Signed by the National Water and Wastewater Engineering Company, Tehran Province Water and Wastewater Company and Japan International Cooperation Agency in Tehran in the weekend, the agreement is aimed at reducing the drainage of "non-revenue water"—water that is pumped and then lost or unaccounted for before reaching consumers, IRNA reported.
As per the agreement, the joint program will be piloted in the city of Khansar in the central Isfahan Province where water wastage is three times the average in major Iranian cities.
The average amount of non-revenue water in Iran's big cities is around 20% but stands at around 60% in Khansar, the report said, adding that the agreement comes on the back of three years of studies on water loss in Khansar by the Japanese agency.
In developing countries, according to Financial Tribune, roughly 45 million cubic meters of water are lost daily with an economic value of over $3 billion per year.

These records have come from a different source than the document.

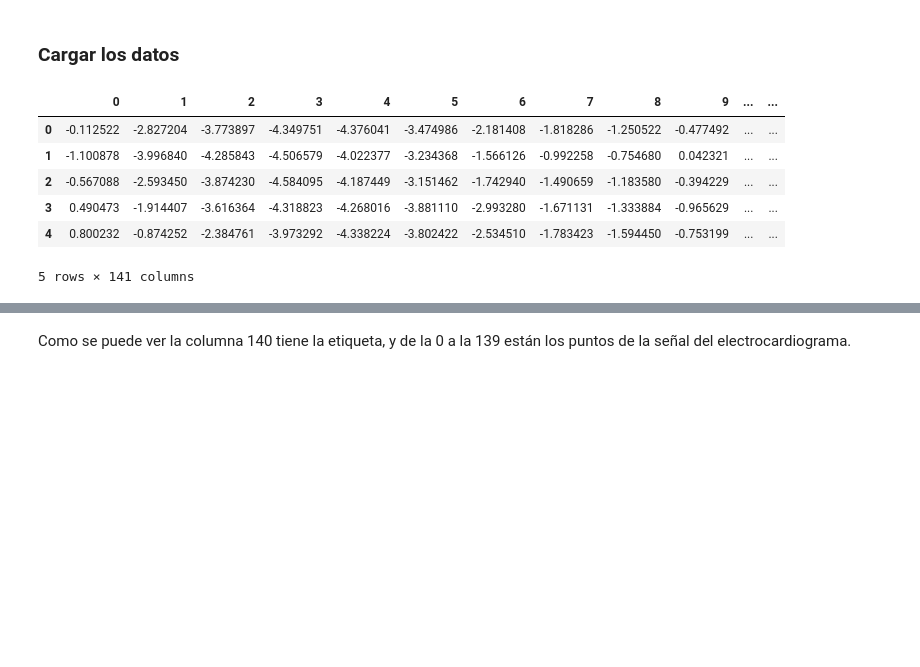
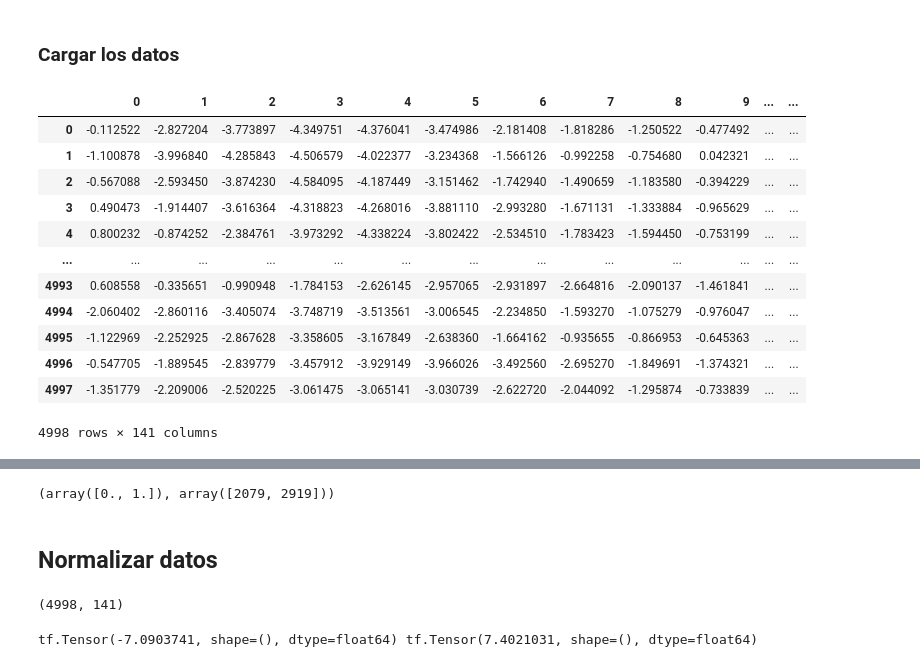
Before and after one commit to ibonetc/AI_Deep-Learning, a Jupyter notebook: IA_DL_Autoencoder.ipynb, the cells around one changed output, grey strips where cells are left out. Saved outputs shown, nothing was run; the diff lists cells and outputs as text; code cells hidden in the pictures; blank space fills up the shorter version.

```diff
--- a/IA_DL_Autoencoder.ipynb
+++ b/IA_DL_Autoencoder.ipynb
@@ -236,14 +234,20 @@ Este ejemplo, al ser supervisado se puede tratar con cualquier método de clasif
 # %% [markdown]
 ### Cargar los datos
 # %%
-dataframe = pd.read_csv('http://storage.googleapis.com/download.tensorflow.org/data/ecg.csv', header=None)
-raw_data = dataframe.values
-dataframe.head()
+df= pd.read_csv('http://storage.googleapis.com/download.tensorflow.org/data/ecg.csv', header=None)
+values_data=df.values
+df
 # %% [output]
 |  | 0 | 1 | 2 | 3 | 4 | 5 | 6 | 7 | 8 | 9 | ... | ... |
 | 0 | -0.112522 | -2.827204 | -3.773897 | -4.349751 | -4.376041 | -3.474986 | -2.181408 | -1.818286 | -1.250522 | -0.477492 | ... | ... |
 | 1 | -1.100878 | -3.996840 | -4.285843 | -4.506579 | -4.022377 | -3.234368 | -1.566126 | -0.992258 | -0.754680 | 0.042321 | ... | ... |
 | 2 | -0.567088 | -2.593450 | -3.874230 | -4.584095 | -4.187449 | -3.151462 | -1.742940 | -1.490659 | -1.183580 | -0.394229 | ... | ... |
 | 3 | 0.490473 | -1.914407 | -3.616364 | -4.318823 | -4.268016 | -3.881110 | -2.993280 | -1.671131 | -1.333884 | -0.965629 | ... | ... |
 | 4 | 0.800232 | -0.874252 | -2.384761 | -3.973292 | -4.338224 | -3.802422 | -2.534510 | -1.783423 | -1.594450 | -0.753199 | ... | ... |
+| ... | ... | ... | ... | ... | ... | ... | ... | ... | ... | ... | ... | ... |
+| 4993 | 0.608558 | -0.335651 | -0.990948 | -1.784153 | -2.626145 | -2.957065 | -2.931897 | -2.664816 | -2.090137 | -1.461841 | ... | ... |
+| 4994 | -2.060402 | -2.860116 | -3.405074 | -3.748719 | -3.513561 | -3.006545 | -2.234850 | -1.593270 | -1.075279 | -0.976047 | ... | ... |
+| 4995 | -1.122969 | -2.252925 | -2.867628 | -3.358605 | -3.167849 | -2.638360 | -1.664162 | -0.935655 | -0.866953 | -0.645363 | ... | ... |
+| 4996 | -0.547705 | -1.889545 | -2.839779 | -3.457912 | -3.929149 | -3.966026 | -3.492560 | -2.695270 | -1.849691 | -1.374321 | ... | ... |
+| 4997 | -1.351779 | -2.209006 | -2.520225 | -3.061475 | -3.065141 | -3.030739 | -2.622720 | -2.044092 | -1.295874 | -0.733839 | ... | ... |
-5 rows × 141 columns
+4998 rows × 141 columns
@@ -250,2 +255,10 @@ dataframe.head()
-# %% [markdown]
-Como se puede ver la columna 140 tiene la etiqueta, y de la 0 a la 139 están los puntos de la señal del electrocardiograma.
+# %%
+print(np.unique(values_data[:,-1],return_counts=True))
+# %% [output]
+(array([0., 1.]), array([2079, 2919]))
+# %% [markdown]
+## Normalizar datos
+# %%
+values_data.shape
+# %% [output]
+(4998, 141)
@@ -252 +268,7 @@ Como se puede ver la columna 140 tiene la etiqueta, y de la 0 a la 139 están lo
+# %%
+min_val= tf.reduce_min(data)
+max_val= tf.reduce_max(data)
+print(min_val,max_val)
+# %% [output]
+tf.Tensor(-7.0903741, shape=(), dtype=float64) tf.Tensor(7.4021031, shape=(), dtype=float64)
 # %%
```
Also changed, not shown: parts of 80 cells of this notebook.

A World Bank study puts the global estimate of physical water losses at 32 billion cubic meters each year, half of which occurs in developing countries. Water utilities suffer from the huge financial costs of treating and pumping water only to see it leak back into the ground and the lost revenues from water that could have otherwise been sold.
If the water losses in developing countries could be halved, the saved water would be enough to supply around 90 million people.
According to data by the Geological Survey & Mineral Explorations of Iran, some 37 million Iranians are living in water-stressed regions. It comes as per capita water use in metropolises such as Tehran and Isfahan exceeds 200 liters, whereas the global average is around 150 liters.
Located in one of the world's most water-stressed regions, Iran suffers from low rainfall and excessive consumption as well as high levels of water loss because of aging supply infrastructure and outdated irrigation methods.
Established in 1974, JICA is the primary Japanese governmental agency responsible for technical cooperation component of Japan's bilateral ODA (Japan's Official Development Assistance) program.
JICA is involved in broad-ranging projects in Iran's water and power industries. It is providing assistance to Iran with a focus on development of domestic industries, reduction of disparities between urban and rural areas, environmental preservation, water resource management and disaster management.
Shahin Pakrouh, a deputy at NWWEC, noted that the Japanese organization has engaged in training Iranian workforce on various water-related issues.
"Curtailing Khansar's non-revenue water is a national project. Plans are in place to indigenize the technology to help curb water in Isfahan and elsewhere," he said.